They are also, Anderson, I'm told preparing a generational answer. Of course, several of his rivals have already said, look, it's time for a new generation. It's time for a new generation of leaders.

I am told the former vice-president is going to say this. It takes all generations to come together for Democrats to win back the White House and repair the damage, in his view, that President Trump has caused. So we'll see if he has anything a little more specific on that. But they are very focused on this generational question here.

But, Anderson, he is going to also, you know, be standing right next to Bernie Sanders and Bernie Sanders, of course, is, you know, essentially the author of so many of these progressive ideas. Look for the former vice-president with a smile to say, look, Bernie Sanders is a friend of mine, but to show why he believes he's wrong on proposals like Medicare-for-All and others -- Anderson.

COOPER: Well, the strategy -- it's interesting because last night, not a lot of sort of more centrist candidates really tried to push that hard against the more progressive candidates. Are you expecting to see some of that tonight from Joe Biden and -- versus Bernie Sanders?

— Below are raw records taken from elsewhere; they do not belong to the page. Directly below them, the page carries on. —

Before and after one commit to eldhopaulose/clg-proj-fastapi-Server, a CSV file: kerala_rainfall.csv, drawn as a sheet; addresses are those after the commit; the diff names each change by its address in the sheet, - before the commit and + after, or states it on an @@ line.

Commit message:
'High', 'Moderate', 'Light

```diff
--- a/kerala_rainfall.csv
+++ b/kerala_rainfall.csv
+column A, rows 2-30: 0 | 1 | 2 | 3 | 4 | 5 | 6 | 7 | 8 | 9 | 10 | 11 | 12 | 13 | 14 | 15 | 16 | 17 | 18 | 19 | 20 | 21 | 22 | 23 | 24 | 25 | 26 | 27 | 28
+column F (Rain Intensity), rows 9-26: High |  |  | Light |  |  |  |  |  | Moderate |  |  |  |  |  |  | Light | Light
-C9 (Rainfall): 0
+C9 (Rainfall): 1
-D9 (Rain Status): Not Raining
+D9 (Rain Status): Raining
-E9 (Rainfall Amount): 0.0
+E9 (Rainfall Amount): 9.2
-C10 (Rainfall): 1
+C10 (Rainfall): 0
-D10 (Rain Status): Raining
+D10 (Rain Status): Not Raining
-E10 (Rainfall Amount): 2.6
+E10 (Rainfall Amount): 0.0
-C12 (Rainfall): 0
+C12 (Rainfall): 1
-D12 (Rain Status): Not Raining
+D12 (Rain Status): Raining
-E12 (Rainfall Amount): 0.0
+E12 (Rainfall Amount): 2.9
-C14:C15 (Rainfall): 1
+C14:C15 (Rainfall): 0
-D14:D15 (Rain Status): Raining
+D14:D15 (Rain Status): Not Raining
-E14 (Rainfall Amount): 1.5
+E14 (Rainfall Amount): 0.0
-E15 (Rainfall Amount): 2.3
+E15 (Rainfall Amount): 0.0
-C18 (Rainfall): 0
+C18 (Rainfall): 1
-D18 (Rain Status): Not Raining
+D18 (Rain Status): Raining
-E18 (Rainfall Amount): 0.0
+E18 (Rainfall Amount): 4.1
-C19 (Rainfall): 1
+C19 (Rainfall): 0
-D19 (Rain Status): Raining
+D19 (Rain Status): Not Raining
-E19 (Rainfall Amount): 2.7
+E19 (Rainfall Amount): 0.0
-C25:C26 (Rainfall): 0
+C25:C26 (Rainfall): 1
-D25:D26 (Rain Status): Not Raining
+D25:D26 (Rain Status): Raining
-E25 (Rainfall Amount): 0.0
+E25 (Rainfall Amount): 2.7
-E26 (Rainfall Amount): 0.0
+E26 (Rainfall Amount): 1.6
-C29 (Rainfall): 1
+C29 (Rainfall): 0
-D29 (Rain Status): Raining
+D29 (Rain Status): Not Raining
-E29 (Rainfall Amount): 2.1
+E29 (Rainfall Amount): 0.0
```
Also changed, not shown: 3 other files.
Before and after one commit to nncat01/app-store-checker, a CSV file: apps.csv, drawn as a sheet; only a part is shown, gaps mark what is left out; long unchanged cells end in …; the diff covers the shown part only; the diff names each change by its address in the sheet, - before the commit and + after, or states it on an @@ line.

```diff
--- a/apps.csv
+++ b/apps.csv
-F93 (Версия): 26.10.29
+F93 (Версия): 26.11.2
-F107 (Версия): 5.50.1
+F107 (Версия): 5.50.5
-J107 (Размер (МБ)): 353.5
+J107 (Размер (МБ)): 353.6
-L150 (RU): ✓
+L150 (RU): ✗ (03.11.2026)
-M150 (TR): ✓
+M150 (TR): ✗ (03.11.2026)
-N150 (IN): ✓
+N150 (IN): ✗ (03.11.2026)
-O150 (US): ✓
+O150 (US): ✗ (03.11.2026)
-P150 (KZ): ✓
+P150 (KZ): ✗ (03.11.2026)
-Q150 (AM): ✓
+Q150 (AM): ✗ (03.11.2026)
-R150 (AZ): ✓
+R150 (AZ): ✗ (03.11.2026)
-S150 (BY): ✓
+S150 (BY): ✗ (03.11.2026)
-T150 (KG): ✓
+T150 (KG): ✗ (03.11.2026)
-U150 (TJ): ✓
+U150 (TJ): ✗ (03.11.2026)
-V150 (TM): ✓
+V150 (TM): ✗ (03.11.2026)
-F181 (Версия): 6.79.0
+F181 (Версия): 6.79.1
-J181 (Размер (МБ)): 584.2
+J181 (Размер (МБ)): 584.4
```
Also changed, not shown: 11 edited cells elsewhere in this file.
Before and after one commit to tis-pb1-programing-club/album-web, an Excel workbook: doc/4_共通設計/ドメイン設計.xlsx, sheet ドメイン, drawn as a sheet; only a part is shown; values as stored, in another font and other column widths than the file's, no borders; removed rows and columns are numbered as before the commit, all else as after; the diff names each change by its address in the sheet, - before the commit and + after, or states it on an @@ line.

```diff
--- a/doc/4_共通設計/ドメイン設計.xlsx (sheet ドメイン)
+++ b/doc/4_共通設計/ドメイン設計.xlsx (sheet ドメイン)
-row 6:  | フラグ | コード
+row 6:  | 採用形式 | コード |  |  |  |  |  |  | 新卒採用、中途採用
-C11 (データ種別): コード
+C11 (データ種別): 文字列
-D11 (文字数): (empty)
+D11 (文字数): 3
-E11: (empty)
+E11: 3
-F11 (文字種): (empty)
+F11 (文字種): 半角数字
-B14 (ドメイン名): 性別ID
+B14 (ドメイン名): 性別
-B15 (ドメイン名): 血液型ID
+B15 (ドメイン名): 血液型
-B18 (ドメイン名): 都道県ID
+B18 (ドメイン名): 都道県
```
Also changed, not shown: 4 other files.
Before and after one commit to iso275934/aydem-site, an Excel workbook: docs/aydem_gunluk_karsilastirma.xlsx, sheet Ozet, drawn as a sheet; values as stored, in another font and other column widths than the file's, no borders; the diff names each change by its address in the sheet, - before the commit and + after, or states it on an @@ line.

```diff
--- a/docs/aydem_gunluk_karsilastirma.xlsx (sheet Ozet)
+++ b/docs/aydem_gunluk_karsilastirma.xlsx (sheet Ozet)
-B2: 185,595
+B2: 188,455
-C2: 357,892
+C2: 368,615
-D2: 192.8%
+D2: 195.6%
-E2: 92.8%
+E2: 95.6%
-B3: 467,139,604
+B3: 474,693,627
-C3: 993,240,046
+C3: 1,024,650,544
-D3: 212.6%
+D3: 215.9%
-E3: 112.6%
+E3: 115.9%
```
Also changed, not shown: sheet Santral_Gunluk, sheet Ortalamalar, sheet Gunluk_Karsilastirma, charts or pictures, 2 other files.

ZELENY: We'll see if Joe Biden does it, Anderson, but I do believe several others on stage will do some of that work for him, perhaps. Michael Bennet, the senator from Colorado, he has been explaining that he believes Medicare-for-All is wrong. He believes abolishing private insurance is wrong.

So, look for others on the stage to essentially handle some of the not necessarily on behalf of Joe Biden, but they may do some of his work for him. John Hickenlooper, former governor of Colorado, he has been having a moderate message as well. So, it may be some of the other candidates trying to have ail moment with Bernie Sanders who may make that argument.

But, Anderson, no question it is the two people in the middle of the stage, Bernie Sanders and Joe Biden as well as Mayor Pete Buttigieg. He has a lot of things to answer for, about his time as mayor of South Bend. So, he, of course, will be on the big stage. He's not really debated much before.

Joe Biden has debated so many times. But, Anderson, this is a different moment in this Democratic Party. One question overall, is Joe Biden right for this moment in the party? He has to show that he is -- Anderson.

COOPER: Jeff Zeleny, thanks very much.

Joining us now is Biden campaign communications director and deputy campaign manager, Kate Bedingfield.

Kate, thanks so much for being with us.

What is the vice-president's strategy going into tonight? What do you hope he does?

KATE BEDINGFIELD, BIDEN CAMPAIGN COMMUNICATIONS DIRECTOR: Well, the most important thing for Joe Biden tonight is to keep being Joe Biden. He is going to layout his plans. He's rolled out progressive plans on health care, on climate change. He's going to make a really aggressive case directly to the American people about his vision for leadership in this country.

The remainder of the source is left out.